──────── Material provided
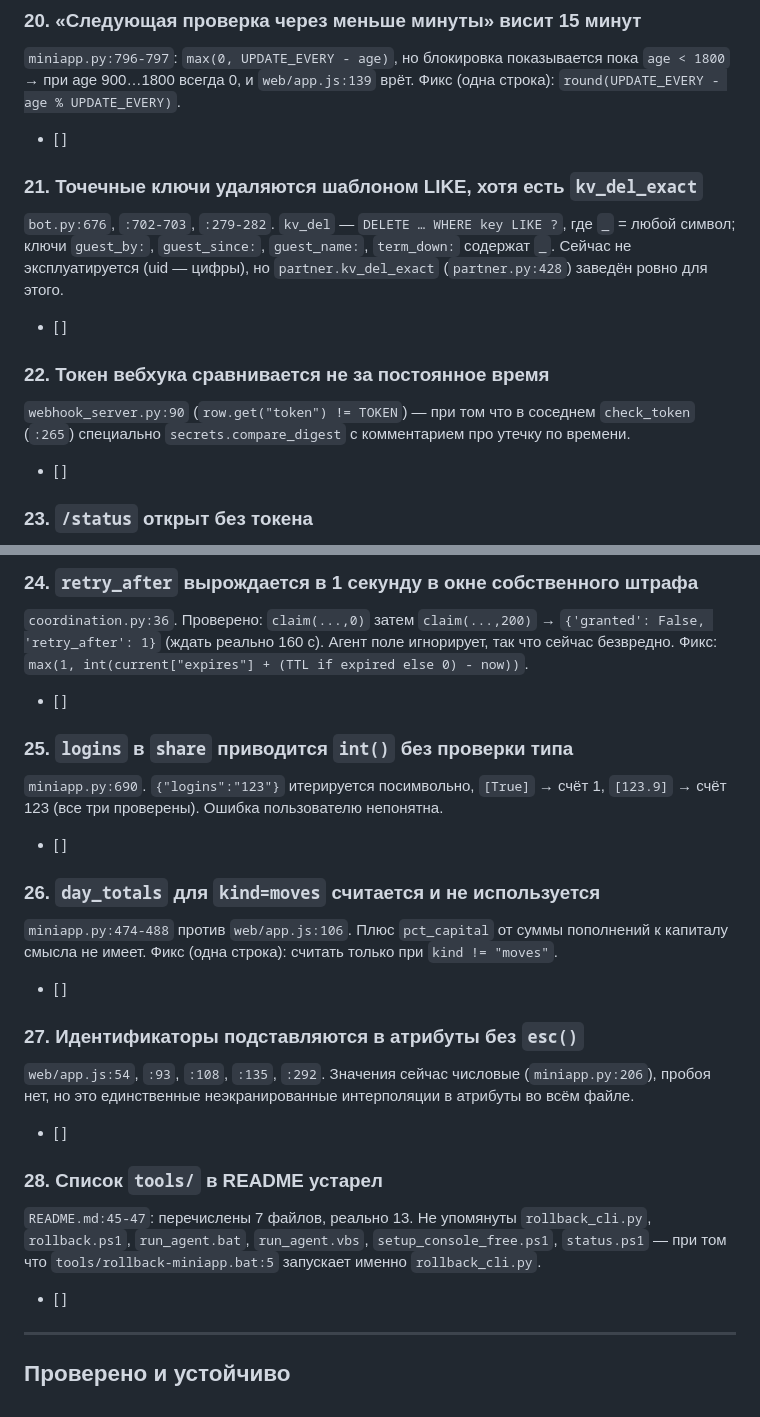
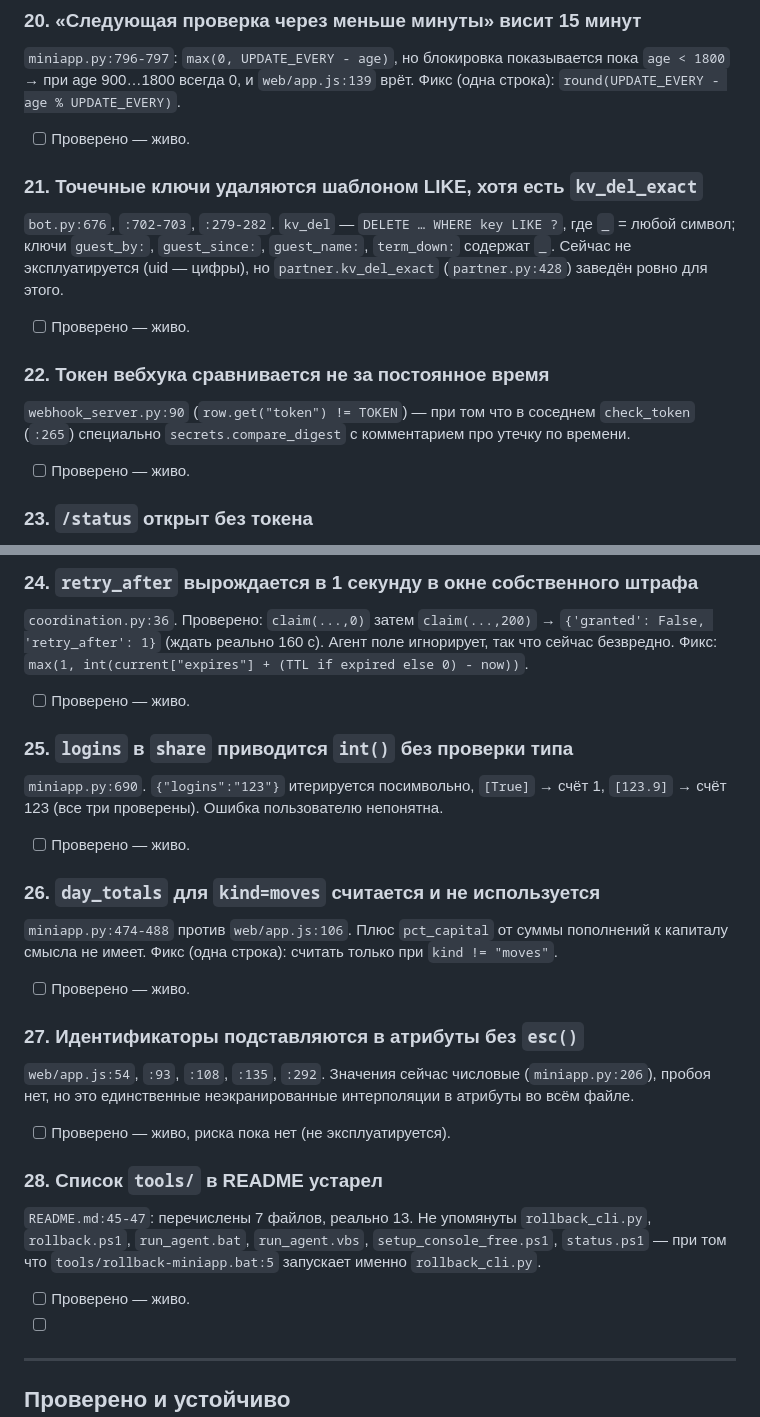
Before and after one commit to crownfall90-dot/TagMarket, a Markdown page: docs/findings.md, 2 parts joined by grey strips. Drawn GitHub-style.

```diff
--- a/docs/findings.md
+++ b/docs/findings.md
@@ -231,15 +231,15 @@ POST /api/accounts {"login": 123.9, …} → счёт 123
 ### 20. «Следующая проверка через меньше минуты» висит 15 минут
 `miniapp.py:796-797`: `max(0, UPDATE_EVERY - age)`, но блокировка показывается пока `age < 1800` → при age 900…1800 всегда 0, и `web/app.js:139` врёт.
 Фикс (одна строка): `round(UPDATE_EVERY - age % UPDATE_EVERY)`.
-- [ ]
+- [ ] Проверено — живо.
 
 ### 21. Точечные ключи удаляются шаблоном LIKE, хотя есть `kv_del_exact`
 `bot.py:676`, `:702-703`, `:279-282`. `kv_del` — `DELETE … WHERE key LIKE ?`, где `_` = любой символ; ключи `guest_by:`, `guest_since:`, `guest_name:`, `term_down:` содержат `_`. Сейчас не эксплуатируется (uid — цифры), но `partner.kv_del_exact` (`partner.py:428`) заведён ровно для этого.
-- [ ]
+- [ ] Проверено — живо.
 
 ### 22. Токен вебхука сравнивается не за постоянное время
 `webhook_server.py:90` (`row.get("token") != TOKEN`) — при том что в соседнем `check_token` (`:265`) специально `secrets.compare_digest` с комментарием про утечку по времени.
-- [ ]
+- [ ] Проверено — живо.
 
 ### 23. `/status` открыт без токена
 `webhook_server.py:224-249`, снаружи `/tagmarkets/status`. Отдаёт живость бота, число счетов и время последней синхронизации.
@@ -249,23 +249,24 @@ POST /api/accounts {"login": 123.9, …} → счёт 123
 ### 24. `retry_after` вырождается в 1 секунду в окне собственного штрафа
 `coordination.py:36`. Проверено: `claim(...,0)` затем `claim(...,200)` → `{'granted': False, 'retry_after': 1}` (ждать реально 160 с). Агент поле игнорирует, так что сейчас безвредно.
 Фикс: `max(1, int(current["expires"] + (TTL if expired else 0) - now))`.
-- [ ]
+- [ ] Проверено — живо.
 
 ### 25. `logins` в `share` приводится `int()` без проверки типа
 `miniapp.py:690`. `{"logins":"123"}` итерируется посимвольно, `[True]` → счёт 1, `[123.9]` → счёт 123 (все три проверены). Ошибка пользователю непонятна.
-- [ ]
+- [ ] Проверено — живо.
 
 ### 26. `day_totals` для `kind=moves` считается и не используется
 `miniapp.py:474-488` против `web/app.js:106`. Плюс `pct_capital` от суммы пополнений к капиталу смысла не имеет.
 Фикс (одна строка): считать только при `kind != "moves"`.
-- [ ]
+- [ ] Проверено — живо.
 
 ### 27. Идентификаторы подставляются в атрибуты без `esc()`
 `web/app.js:54`, `:93`, `:108`, `:135`, `:292`. Значения сейчас числовые (`miniapp.py:206`), пробоя нет, но это единственные неэкранированные интерполяции в атрибуты во всём файле.
-- [ ]
+- [ ] Проверено — живо, риска пока нет (не эксплуатируется).
 
 ### 28. Список `tools/` в README устарел
 `README.md:45-47`: перечислены 7 файлов, реально 13. Не упомянуты `rollback_cli.py`, `rollback.ps1`, `run_agent.bat`, `run_agent.vbs`, `setup_console_free.ps1`, `status.ps1` — при том что `tools/rollback-miniapp.bat:5` запускает именно `rollback_cli.py`.
+- [ ] Проверено — живо.
 - [ ]
 
 ---
```
Also changed, not shown: other parts of docs/findings.md (+9 -9 lines).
────────────────
Work request.
Lines with the word "miniapp" in them: report all of these from the listing above.

Output for this exercise.
 `miniapp.py:796-797`: `max(0, UPDATE_EVERY - age)`, но блокировка показывается пока `age < 1800` → при age 900…1800 всегда 0, и `web/app.js:139` врёт.
 `miniapp.py:690`. `{"logins":"123"}` итерируется посимвольно, `[True]` → счёт 1, `[123.9]` → счёт 123 (все три проверены). Ошибка пользователю непонятна.
 `miniapp.py:474-488` против `web/app.js:106`. Плюс `pct_capital` от суммы пополнений к капиталу смысла не имеет.
 `web/app.js:54`, `:93`, `:108`, `:135`, `:292`. Значения сейчас числовые (`miniapp.py:206`), пробоя нет, но это единственные неэкранированные интерполяции в атрибуты во всём файле.
 `README.md:45-47`: перечислены 7 файлов, реально 13. Не упомянуты `rollback_cli.py`, `rollback.ps1`, `run_agent.bat`, `run_agent.vbs`, `setup_console_free.ps1`, `status.ps1` — при том что `tools/rollback-miniapp.bat:5` запускает именно `rollback_cli.py`.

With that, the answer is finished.